Presently one of the hotel pages stepped up to Mr. Petto, handing him a telegraphic dispatch just received. It was dated at his home in Cowville, Illinois, and making allowance for the difference in time, something more than two hours previously. It read as follows:
“A pot of boiling glue has just been upset upon Jerusalem’s hind-quarters. Shall I try rhubarb, or let it get cold and chisel it off?
“P.S. He did it himself, wagging his tail in the kitchen. Some Democrat has been bribing that dog with cold victuals.—PENELOPE PETTO.”
Then we knew what ailed “the following dorg.”
I should like to go on giving the reader a short account of this animal’s more striking personal peculiarities, but the subject seems to grow under my hand. The longer I write, the longer he becomes, and the more there is to tell; and after all, I shall not get a copper more for pourtraying all this length of dog than I would for depicting an orbicular pig.

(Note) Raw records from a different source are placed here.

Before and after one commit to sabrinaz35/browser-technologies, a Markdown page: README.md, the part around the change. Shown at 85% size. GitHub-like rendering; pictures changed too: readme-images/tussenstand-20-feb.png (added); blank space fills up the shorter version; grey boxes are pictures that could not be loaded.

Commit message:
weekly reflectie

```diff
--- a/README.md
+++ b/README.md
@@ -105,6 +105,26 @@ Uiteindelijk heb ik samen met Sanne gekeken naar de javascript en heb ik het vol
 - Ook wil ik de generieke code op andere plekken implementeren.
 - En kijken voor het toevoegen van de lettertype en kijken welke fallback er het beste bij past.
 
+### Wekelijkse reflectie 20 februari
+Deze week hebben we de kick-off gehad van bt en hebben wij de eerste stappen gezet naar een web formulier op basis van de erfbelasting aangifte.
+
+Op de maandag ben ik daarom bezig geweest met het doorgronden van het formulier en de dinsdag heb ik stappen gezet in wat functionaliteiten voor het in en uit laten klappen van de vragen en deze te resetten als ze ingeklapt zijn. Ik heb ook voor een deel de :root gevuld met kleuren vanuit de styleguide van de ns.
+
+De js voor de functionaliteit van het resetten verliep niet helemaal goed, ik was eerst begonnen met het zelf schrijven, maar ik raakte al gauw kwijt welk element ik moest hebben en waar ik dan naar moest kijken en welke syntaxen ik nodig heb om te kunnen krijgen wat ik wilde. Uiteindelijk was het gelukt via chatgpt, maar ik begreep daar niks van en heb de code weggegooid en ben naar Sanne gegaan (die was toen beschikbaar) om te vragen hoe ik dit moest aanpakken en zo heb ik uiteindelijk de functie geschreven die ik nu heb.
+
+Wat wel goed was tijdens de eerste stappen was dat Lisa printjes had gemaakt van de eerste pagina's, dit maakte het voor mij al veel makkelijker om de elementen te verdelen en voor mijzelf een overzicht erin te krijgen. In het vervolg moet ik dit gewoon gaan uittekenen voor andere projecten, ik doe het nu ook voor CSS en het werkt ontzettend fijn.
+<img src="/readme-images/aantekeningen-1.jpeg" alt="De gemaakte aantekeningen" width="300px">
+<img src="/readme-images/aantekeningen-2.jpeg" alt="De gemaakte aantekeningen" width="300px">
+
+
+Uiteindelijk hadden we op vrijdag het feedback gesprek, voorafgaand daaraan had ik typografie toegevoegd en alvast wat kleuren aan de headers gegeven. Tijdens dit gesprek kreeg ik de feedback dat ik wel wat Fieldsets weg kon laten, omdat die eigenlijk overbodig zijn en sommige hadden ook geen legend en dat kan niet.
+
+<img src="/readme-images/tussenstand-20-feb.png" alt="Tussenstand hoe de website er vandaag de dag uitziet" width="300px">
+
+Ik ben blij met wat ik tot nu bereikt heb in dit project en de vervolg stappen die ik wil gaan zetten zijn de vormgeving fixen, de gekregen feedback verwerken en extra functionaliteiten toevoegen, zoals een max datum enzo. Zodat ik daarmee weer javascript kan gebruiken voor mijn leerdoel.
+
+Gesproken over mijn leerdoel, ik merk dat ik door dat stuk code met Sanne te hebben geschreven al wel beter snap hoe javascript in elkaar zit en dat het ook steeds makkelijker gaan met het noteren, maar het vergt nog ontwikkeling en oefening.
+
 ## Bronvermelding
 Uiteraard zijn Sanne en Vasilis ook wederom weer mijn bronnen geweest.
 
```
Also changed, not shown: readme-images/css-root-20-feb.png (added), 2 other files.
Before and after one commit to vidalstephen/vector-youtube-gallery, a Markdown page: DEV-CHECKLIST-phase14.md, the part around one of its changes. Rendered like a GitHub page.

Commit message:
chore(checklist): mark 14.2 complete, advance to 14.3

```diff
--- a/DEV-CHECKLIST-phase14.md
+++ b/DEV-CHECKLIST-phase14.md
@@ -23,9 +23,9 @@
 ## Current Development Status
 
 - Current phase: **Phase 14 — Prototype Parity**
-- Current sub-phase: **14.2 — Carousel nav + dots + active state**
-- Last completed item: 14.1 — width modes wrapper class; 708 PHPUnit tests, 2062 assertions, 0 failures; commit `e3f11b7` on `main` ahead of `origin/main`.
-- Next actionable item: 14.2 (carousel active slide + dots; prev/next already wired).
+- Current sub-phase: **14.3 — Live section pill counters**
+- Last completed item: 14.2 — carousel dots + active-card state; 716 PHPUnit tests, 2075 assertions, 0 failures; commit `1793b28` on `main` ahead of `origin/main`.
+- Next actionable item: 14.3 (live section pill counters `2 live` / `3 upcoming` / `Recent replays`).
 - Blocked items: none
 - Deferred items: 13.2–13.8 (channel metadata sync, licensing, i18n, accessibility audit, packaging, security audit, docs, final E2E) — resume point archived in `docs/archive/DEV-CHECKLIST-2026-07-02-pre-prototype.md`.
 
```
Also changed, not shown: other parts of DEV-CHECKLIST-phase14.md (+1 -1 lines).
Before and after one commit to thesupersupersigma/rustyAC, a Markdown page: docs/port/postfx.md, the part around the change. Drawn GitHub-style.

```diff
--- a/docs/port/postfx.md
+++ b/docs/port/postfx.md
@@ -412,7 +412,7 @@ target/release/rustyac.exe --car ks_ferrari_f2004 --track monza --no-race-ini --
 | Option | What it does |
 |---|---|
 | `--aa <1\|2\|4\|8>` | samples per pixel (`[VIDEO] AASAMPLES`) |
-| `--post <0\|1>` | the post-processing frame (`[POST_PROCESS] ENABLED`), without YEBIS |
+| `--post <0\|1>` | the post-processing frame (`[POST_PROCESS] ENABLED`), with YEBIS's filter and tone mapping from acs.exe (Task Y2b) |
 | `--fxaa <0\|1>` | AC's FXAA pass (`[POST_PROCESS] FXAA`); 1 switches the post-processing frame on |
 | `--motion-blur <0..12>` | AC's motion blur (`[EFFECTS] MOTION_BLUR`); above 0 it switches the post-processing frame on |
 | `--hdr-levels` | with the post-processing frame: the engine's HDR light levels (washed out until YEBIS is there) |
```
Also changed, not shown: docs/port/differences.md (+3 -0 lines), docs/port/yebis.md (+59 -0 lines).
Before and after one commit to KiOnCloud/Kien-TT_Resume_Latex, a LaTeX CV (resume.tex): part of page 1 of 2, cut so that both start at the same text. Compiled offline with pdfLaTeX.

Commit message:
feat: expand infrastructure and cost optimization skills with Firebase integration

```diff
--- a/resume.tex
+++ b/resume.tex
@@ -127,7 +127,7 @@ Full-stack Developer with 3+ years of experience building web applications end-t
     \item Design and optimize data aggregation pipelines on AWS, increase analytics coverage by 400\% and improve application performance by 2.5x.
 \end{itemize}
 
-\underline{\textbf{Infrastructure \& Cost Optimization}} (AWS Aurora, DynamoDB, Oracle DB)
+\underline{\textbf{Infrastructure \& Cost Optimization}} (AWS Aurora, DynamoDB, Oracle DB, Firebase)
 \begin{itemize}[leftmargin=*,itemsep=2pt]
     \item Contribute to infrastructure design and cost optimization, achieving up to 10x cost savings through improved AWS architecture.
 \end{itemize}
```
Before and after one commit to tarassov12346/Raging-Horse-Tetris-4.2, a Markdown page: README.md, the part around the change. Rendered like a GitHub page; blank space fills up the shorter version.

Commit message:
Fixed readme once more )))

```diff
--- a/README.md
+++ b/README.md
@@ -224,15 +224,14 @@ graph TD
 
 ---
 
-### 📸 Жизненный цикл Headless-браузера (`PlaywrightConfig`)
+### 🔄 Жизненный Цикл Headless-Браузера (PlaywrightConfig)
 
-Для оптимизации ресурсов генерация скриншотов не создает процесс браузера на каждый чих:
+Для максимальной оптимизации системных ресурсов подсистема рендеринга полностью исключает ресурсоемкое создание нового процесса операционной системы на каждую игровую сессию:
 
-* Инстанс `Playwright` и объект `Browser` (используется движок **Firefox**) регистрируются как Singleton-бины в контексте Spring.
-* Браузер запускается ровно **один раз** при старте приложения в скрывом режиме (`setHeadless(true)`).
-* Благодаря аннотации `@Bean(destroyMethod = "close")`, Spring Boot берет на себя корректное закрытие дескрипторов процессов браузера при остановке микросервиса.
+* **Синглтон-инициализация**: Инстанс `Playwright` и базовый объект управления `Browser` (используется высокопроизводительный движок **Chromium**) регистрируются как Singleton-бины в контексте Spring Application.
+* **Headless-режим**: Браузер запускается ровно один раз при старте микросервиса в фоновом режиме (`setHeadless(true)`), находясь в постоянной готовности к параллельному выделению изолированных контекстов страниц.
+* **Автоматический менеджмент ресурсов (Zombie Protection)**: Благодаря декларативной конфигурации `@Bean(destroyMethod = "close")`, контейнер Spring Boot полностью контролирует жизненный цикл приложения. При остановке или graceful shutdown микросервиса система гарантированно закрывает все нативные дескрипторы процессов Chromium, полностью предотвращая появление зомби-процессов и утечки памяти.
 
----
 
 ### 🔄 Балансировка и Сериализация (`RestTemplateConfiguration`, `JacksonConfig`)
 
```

Very talkative people always seemed to me to be divided into two classes—those who lie for a purpose and those who lie for the love of lying; and Sam Baxter belonged, with broad impartiality, to both. With him falsehood was not more frequently a means than an end; for he would not only lie without a purpose but at a sacrifice. I heard him once reading a newspaper to a blind aunt, and deliberately falsifying the market reports. The good old lady took it all in with a trustful faith, until he quoted dried apples at fifty cents a yard for unbolted sides; then she arose and disinherited him. Sam seemed to regard the fountain of truth as a stagnant pool, and himself an angel whose business it was to stand by and trouble the waters.
“You know Ben Dean,” said Sam to me one day; “I’m down on that fellow, and I’ll tell you why. In the winter of ’68 he and I were snaking together in the mountains north of the Big Sandy.”
“What do you mean by snaking, Sam?”
“Well, I like that! Why, gathering snakes, to be sure—rattlesnakes for zoological gardens, museums, and side-shows to circuses. This is how it is done: a party of snakers go up to the mountains in the early autumn, with provisions for all winter, and putting up a snakery at some central point, get to work as soon as the torpid season sets in, and before there is much snow. I presume you know that when the nights begin to get cold, the snakes go in under big flat stones, snuggle together, and lie there frozen stiff until the warm days of spring limber them up for business.
“We go about, raise up the rocks, tie the worms into convenient bundles and carry them to the snakery, where, during the snow season, they are assorted, labelled according to quality, and packed away for transportation. Sometimes a single showman will have as many as a dozen snakers in the mountains all winter.